By Lisa Kwan:
Through the support of and residency at the Danish Institute I have been able to conduct a study on a small but important part of Islamic architecture. With a professional background in architecture, and using simple tools of drawing and research, I have been able to make some preliminary observations that are intriguing and worthy of further exploration. This written summary is based on an illustrated presentation at the Danish Institute on 2 Feb 2010. The study has shed new light both on the design of the grilles themselves and on their relationship to their spatial and historical context. This was also an opportunity to reflect on the relationship between structure and ornament in architecture. I suggest that geometry, in particular the golden ratio, was not ornamental in the sense of being non-essential and applied, but in fact integral and fundamental in the structure and design of many elements of the Mosque. As Euclidean mathematical ideas were revealed in the objects of study, I think that modern architectural expressions could build from experimentations in more current, non-Euclidean mathematics as a way of, perhaps, revealing Paradise on earth.
There are 6 marble window grilles located on the west side of the courtyard in the Omayyad Mosque in Damascus. They each have a unique geometrical pattern, two of which were studied as drawings to incorporate the golden ratio, and not based on more typical four- or six-sided forms. Claimed to be original elements in what is one of the oldest extant Islamic monuments, they may well represent one of the earliest usage of geometrical ornamentation in Islamic architecture.
The context, design, material, dimension, symbolism and functionality (or lack of – in modern building envelope terms) of the grilles suggest a bridge between the sacred and the profane, and between Islam and the ruling Omayyad Caliphate at the time. They lack noteworthiness (being under the spectacular Barada mosaic), functionality (providing neither light or view), and visual integration on the façade when viewed from the courtyard. The lack of functionality is underscored by the relocation of 4 of these grilles above their original sill location, such that the original header is behind and within the space of the grilles. I would suggest that these are exquisite pieces of artwork rather than architectural ornamentation, framed and positioned as if they were functional building elements, but noteworthy because they appear not to be so at all. The relationship between these grilles to the Mosque is less in terms of typical building connections but more in terms of the golden ratio. Drawings of two of the grilles suggest the use of the golden ratio, both in the overall dimension as well as in the interior geometric pattern. Moreover, using rough measurements on photographs and available drawings, the ratio is suggested to be found in the exterior dimensions of the Mosque, the two wings beside the domed nave, the exterior façade of the central nave and the original section through this domed nave. Just at the Mosque is a unique religious and – at the time, political – precinct, these grilles perhaps also have equal spiritual and political tones. They appear to be a “window” to Paradise but also windows into the Uthman Room, a reception room which, by the right-hand rule when facing the Mosque entry, would have been a politically important room.

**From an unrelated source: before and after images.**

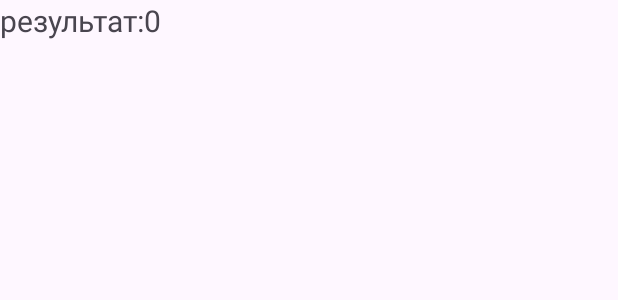
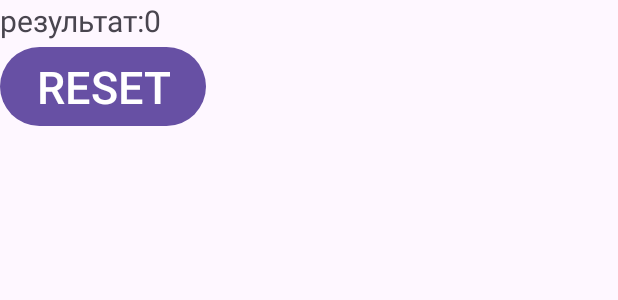
Before and after one commit to ARSuleimanov/5.8-kotlin-study, an Android app: the layout activity_result.xml on its own in the app's theme, with its tools: preview values and no code run, on a phone screen of 412 x 824 dp. Shown: the top 300 px of the screen. Run offline under Robolectric (Android 15) with nearby library versions, the phone set to English and light mode, and no system bars.

Commit message:
result to Activity 9.1 lesson

```diff
--- a/L1/app/src/main/res/layout/activity_result.xml
+++ b/L1/app/src/main/res/layout/activity_result.xml
@@ -10,4 +10,13 @@
     android:layout_width="wrap_content"
     android:layout_height="wrap_content"
     tools:text="результат:0"/>
+
+    <Button
+        android:id="@+id/resetBtn"
+        android:layout_width="wrap_content"
+        android:layout_height="wrap_content"
+        android:text="RESET"
+        android:textSize="30sp"
+
+        />
 </LinearLayout>
--- a/L1/app/src/main/res/values/strings.xml
+++ b/L1/app/src/main/res/values/strings.xml
@@ -1,4 +1,5 @@
 <resources>
     <string name="app_name">L1</string>
     <string name="title_result">Ваш результат %1$d</string>
+
 </resources>
```
Also changed, not shown: L1/app/src/main/java/ru/sar/l1/MainActivity.kt (+43 -10 lines), L1/app/src/main/java/ru/sar/l1/ResultActivity.kt (+11 -2 lines).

It has been satisfying to look closely into a small part of Islamic architecture, and to look at the underlying lines beneath geometric patterns rather than simply copy-and-paste, a more common method of looking at “exotic” ornamentation. While it is anticipated that further drawings are made of the 6 grilles for exhibition, it is hoped that future study can look at the notion of ornament as fundamental, and how architecture can reveal and relate to more contemporary mathematics. Such would bring value and relevance of this historical study to modern practice, and continue the search for what makes architecture, architecture.